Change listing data
★ ★ ★ ★ ★

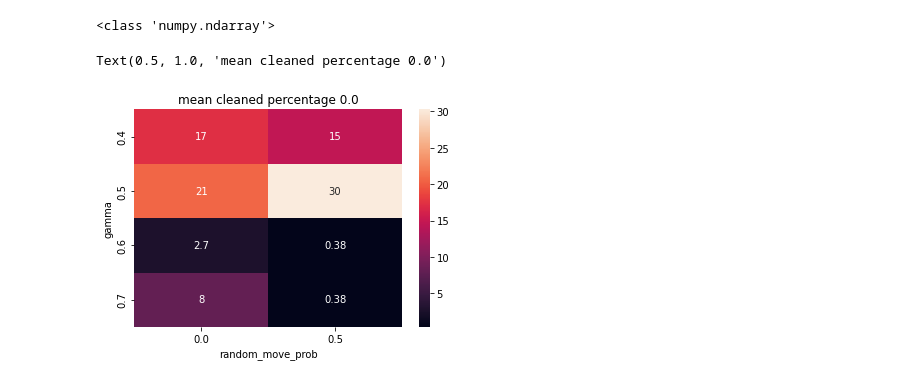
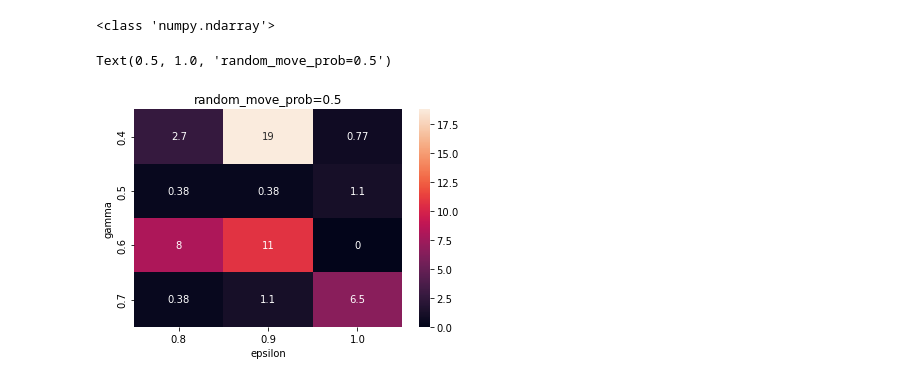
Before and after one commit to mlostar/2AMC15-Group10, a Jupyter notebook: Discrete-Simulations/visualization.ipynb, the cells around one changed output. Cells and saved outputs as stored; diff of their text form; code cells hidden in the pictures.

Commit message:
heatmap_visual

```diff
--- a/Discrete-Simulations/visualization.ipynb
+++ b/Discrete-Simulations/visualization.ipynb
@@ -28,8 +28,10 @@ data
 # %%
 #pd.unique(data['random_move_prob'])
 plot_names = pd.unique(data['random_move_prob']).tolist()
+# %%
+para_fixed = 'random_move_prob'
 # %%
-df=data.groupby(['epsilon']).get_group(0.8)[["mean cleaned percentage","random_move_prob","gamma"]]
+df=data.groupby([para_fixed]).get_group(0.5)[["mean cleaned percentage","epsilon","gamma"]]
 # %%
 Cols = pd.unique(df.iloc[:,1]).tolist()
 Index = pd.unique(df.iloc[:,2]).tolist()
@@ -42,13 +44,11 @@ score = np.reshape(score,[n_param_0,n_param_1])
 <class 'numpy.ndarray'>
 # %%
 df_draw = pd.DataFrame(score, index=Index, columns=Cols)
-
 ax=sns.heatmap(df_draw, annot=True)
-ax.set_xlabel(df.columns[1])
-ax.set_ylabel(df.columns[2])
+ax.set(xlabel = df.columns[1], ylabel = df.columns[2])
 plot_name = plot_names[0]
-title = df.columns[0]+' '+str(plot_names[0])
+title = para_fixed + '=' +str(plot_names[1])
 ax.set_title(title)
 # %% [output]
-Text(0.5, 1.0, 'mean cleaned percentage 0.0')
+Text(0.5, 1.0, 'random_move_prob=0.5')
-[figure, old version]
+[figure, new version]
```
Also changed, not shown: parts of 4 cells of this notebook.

★ ★ ★ ★ ★

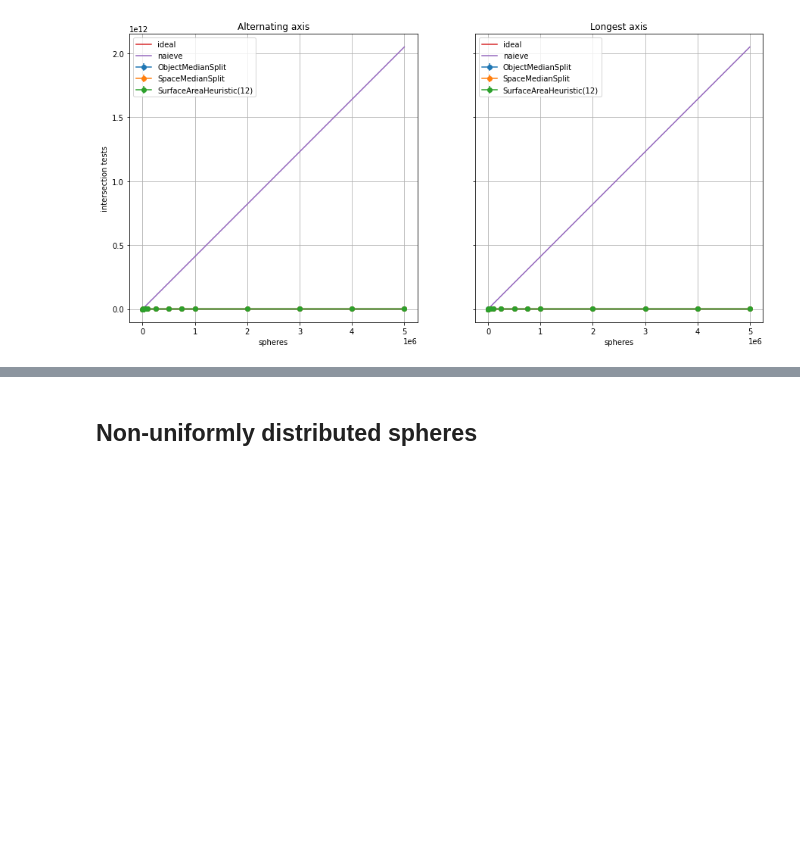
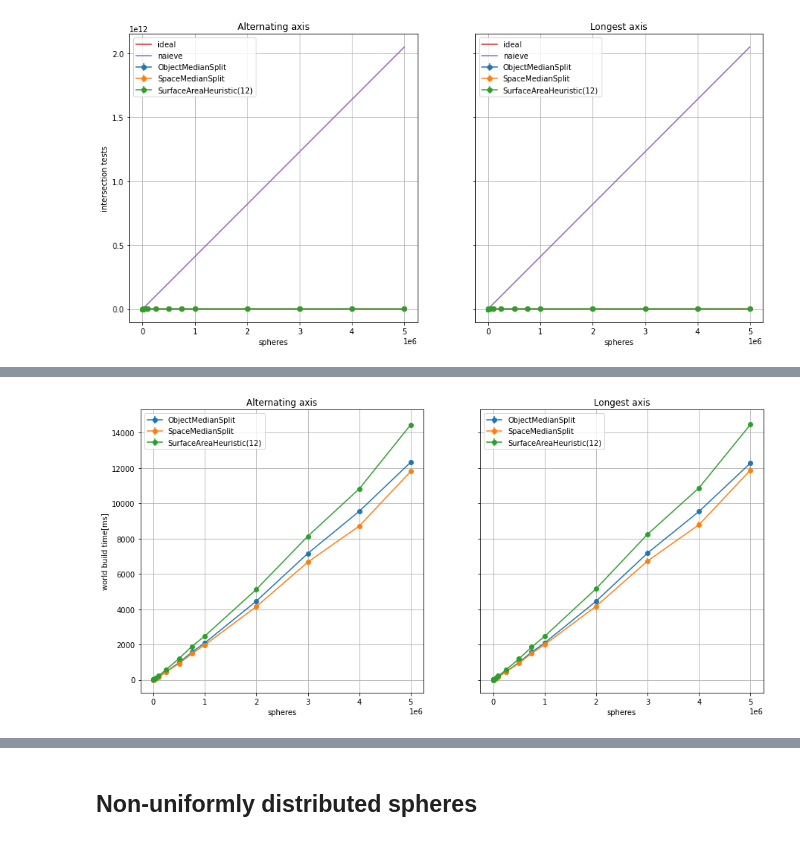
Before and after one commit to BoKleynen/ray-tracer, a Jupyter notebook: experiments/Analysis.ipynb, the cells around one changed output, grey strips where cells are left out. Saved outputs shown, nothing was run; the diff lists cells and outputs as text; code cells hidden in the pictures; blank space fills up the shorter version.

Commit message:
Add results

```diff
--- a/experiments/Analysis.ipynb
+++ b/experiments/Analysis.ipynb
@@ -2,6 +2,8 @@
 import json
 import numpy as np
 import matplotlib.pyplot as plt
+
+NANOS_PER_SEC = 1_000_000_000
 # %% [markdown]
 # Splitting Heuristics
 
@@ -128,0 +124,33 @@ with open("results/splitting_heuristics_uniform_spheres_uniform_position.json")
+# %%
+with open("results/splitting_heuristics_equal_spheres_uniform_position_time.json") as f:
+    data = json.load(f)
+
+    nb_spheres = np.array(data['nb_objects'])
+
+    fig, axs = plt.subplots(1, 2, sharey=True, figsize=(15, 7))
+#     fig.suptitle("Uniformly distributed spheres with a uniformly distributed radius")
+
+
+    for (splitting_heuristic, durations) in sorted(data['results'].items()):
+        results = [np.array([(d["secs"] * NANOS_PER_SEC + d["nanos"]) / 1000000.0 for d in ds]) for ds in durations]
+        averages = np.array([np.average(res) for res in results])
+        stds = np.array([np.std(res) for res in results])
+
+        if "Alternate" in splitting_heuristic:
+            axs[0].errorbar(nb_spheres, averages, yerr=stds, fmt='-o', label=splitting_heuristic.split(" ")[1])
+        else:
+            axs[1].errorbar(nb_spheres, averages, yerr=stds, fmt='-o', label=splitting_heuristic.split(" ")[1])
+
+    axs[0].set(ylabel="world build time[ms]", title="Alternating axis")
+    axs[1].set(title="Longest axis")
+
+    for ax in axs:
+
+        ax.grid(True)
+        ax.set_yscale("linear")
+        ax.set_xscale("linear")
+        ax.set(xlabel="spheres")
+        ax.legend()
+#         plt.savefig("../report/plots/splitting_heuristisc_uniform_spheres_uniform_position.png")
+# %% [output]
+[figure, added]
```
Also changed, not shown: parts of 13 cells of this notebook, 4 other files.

★ ★ ★ ★ ★

● DIRECTIONS:
Would you filter the records and copy out each line containing "ipynb"?

● ANSWER TO THIS PROBLEM:
Before and after one commit to mlostar/2AMC15-Group10, a Jupyter notebook: Discrete-Simulations/visualization.ipynb, the cells around one changed output. Cells and saved outputs as stored; diff of their text form; code cells hidden in the pictures.
--- a/Discrete-Simulations/visualization.ipynb
+++ b/Discrete-Simulations/visualization.ipynb
Before and after one commit to BoKleynen/ray-tracer, a Jupyter notebook: experiments/Analysis.ipynb, the cells around one changed output, grey strips where cells are left out. Saved outputs shown, nothing was run; the diff lists cells and outputs as text; code cells hidden in the pictures; blank space fills up the shorter version.
--- a/experiments/Analysis.ipynb
+++ b/experiments/Analysis.ipynb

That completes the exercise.